The mid December solstice marks the beginning of winter in the Northern Hemisphere and summer in the Southern Hemisphere.

In the Northern Hemisphere, the next Winter Solstice occurs on Tuesday, December 22, 2015 at 11:48 P.M. ET (Eastern Time) or 4:48 UTC (Universal Time).


All about the Winter Solstice

While the beginning of summer marks the longest day of the year, the winter solstice brings the shortest day - and the longest night! - of the year.

The reason for the different seasons in the two hemispheres is that while the earth rotates around the sun, it also spins on its axis, which is tilted some 23.5 degrees. Because of this tilt, the Northern Hemisphere receives less direct sunlight and the Southern Hemisphere receives more (and vice versa) depending on the season.

In the Northern Hemisphere, the gloomy winter solstice has been responsible for many symbols, ancient myths and religious beliefs over millennia.

In ancient Rome, the winter solstice was celebrated at the feast of Saturnalia, while in pre-christian Britain, the end of December centered around the pagan Yule log in a fiery display to melt the heart during a cold and dreary winter.

Today, a similar response to winter doldrums is the celebration of Christmas by many cultures around the world complete with twinkling lights, holiday feasts & lively festivals.
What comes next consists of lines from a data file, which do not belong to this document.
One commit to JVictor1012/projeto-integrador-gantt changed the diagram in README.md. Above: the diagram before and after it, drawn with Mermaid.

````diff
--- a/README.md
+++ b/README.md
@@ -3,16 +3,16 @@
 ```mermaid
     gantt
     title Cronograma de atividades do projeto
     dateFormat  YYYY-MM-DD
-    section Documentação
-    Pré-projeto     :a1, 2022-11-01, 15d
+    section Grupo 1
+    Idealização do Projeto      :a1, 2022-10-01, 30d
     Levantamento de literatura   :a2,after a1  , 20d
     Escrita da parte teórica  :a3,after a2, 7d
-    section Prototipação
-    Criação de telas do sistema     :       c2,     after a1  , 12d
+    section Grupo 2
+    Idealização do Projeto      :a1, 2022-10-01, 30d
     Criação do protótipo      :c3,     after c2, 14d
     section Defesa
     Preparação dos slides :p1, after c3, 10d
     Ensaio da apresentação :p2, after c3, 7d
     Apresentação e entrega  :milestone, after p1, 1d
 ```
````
Ih many pre-Christian cultures, however, December was considered the most dreaded time of year, when the lack of heat and light and a limited supply of food spelled danger.

The cold was stark and the darkness seemed perpetual.

Even today, modern science points to a mental disorder that is now officially recognized as SAD, or seasonal affective disorder that results in moodiness or depression during the winter months due to the lack of sunlight.

The cure? Turn up the wattage! — indeed, the use of artificial light is the only known treatment for SAD.

Yet as the old wise man once said, it truly is darkest before the dawn. After the Winter Solstice, the light slowly begins its inevitable return, and the days begin to grow blessedly longer, flipping the switch to ON for the inevitable countdown to spring ...


also see -> Winter Solstice - History, Science & Celebration

 

More about winter solstice around the Web:

Winter Solstice - A Celebration of Light

Winter Solstice - Wikipedia

The Winter Solstice and Winter Holidays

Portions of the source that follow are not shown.